By Jane Smith ; Updated September 21, 2017
Foxtail millet is an essential grain.

Often viewed as a weed, millet is an essential grain. It is fed as seed to captive and wild birds. Millet seed can be fed whole to poultry, while ground millet is used as a feed supplement for cattle. The stalks are used as hay or they can be cut and added to silage. Millet is a good source of magnesium, providing 24% of the U.S. Recommended Daily Allowance. The Alternative Field Crops Manual states that the various millet varieties grow best on loamy soils and do not tolerate extreme drought.

Cut and store any cover crop before working the area to be planted. Pull and mulch any weeds, adding them to your compost pile. Chop the soil with a toothed rake to provide aeration.

Broadcast millet by hand if the area to be planted is less than a quarter of an acre. Use a grain drill for larger areas. The Alternative Field Crops Manual recommends sowing one inch deep, "...20 lb/acre, or 25 seeds/ft...for proso millet. Foxtail 2 millet should be sown at a rate of 15 lb/acre, or 75 seeds/ft."

Cover areas where you broadcast the seed with loose-weave burlap or contractor's fabric. Cover the edges of the fabric with soil and place stones, branches or other natural objects every two feet to keep the fabric in place.
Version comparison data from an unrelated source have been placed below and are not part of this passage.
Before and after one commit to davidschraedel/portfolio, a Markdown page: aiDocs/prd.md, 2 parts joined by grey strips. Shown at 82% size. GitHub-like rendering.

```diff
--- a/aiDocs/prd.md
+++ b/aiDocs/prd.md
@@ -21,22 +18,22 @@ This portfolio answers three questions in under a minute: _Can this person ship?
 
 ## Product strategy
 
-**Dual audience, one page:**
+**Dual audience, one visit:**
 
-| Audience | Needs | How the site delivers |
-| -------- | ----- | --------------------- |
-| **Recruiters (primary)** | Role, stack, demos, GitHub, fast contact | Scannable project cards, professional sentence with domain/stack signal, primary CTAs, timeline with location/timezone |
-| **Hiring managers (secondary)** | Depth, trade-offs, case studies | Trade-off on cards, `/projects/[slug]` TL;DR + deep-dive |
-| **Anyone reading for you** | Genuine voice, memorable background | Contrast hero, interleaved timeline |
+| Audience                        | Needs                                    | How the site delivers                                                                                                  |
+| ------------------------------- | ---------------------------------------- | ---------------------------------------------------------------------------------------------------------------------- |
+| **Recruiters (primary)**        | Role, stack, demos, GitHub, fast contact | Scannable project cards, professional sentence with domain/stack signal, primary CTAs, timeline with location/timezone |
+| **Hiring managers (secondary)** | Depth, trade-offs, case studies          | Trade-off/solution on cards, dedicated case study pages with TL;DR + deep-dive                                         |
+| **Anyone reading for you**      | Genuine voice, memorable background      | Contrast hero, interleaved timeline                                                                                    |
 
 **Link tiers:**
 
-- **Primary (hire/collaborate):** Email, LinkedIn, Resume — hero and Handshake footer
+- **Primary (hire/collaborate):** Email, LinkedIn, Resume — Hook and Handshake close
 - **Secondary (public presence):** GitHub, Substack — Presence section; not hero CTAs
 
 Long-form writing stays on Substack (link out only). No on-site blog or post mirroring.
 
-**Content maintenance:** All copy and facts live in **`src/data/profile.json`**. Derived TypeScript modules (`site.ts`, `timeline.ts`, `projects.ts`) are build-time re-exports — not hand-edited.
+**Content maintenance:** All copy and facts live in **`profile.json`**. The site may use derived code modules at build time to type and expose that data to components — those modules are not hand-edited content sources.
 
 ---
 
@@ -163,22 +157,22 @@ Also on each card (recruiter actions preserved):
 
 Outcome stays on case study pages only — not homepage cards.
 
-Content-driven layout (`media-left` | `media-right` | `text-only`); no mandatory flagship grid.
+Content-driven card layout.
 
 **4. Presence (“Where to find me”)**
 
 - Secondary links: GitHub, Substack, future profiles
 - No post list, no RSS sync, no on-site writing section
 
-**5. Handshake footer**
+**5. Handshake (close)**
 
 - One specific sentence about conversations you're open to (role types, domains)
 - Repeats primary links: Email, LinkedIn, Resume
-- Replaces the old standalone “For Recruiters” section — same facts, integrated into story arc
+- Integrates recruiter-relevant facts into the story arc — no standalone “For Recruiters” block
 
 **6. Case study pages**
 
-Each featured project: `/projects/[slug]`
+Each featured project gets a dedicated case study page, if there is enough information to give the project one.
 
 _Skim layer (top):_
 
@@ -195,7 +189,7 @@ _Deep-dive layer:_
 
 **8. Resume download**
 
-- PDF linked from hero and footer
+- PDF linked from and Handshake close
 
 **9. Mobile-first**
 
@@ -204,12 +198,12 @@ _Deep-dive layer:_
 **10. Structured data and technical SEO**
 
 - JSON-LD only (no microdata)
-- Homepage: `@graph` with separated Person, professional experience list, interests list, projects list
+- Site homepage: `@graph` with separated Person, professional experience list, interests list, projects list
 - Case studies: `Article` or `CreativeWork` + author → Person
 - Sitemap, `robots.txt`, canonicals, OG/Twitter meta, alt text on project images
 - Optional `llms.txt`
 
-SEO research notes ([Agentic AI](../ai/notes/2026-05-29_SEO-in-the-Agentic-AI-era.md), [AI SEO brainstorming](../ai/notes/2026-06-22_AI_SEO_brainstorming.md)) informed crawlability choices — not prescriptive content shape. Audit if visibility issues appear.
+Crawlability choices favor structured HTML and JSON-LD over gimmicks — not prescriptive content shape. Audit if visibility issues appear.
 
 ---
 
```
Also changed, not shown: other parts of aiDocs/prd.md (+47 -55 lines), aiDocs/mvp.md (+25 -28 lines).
Gentle spray prevents washouts.

Position one or more sprinklers to provide a gentle spray over the entire area just planted. Adjust water pressure to ensure that the sprinkler will not wash away your seed. Run sprinklers for one full minute.

Save your pie pans to chase away pests.

Drive stakes into the ground every six to eight feet throughout the seeded area. Tie aluminum pie pans to each stake using kitchen twine. This will help keep pests from eating the seed before it can sprout.


Things You Will Need

  • Toothed rake
  • Millet seed
  • Grain drill
  • Sprinkler with timer
  • Loose-weave burlap or contractors' fabric
  • Stones, branches and other natural objects
  • Wooden or metal stakes
  • Aluminum pie pans
  • Kitchen twine
  • Sharp knife or scissors


  • Avoid feeding millet hay to horses because it can cause lameness and affect kidney function.

About the Author


Jane Smith has provided educational support, served people with multiple challenges, managed up to nine employees and 86 independent contractors at a time, rescued animals, designed and repaired household items and completed a three-year metalworking apprenticeship. Smith's book, "Giving Him the Blues," was published in 2008. Smith received a Bachelor of Science in education from Kent State University in 1995.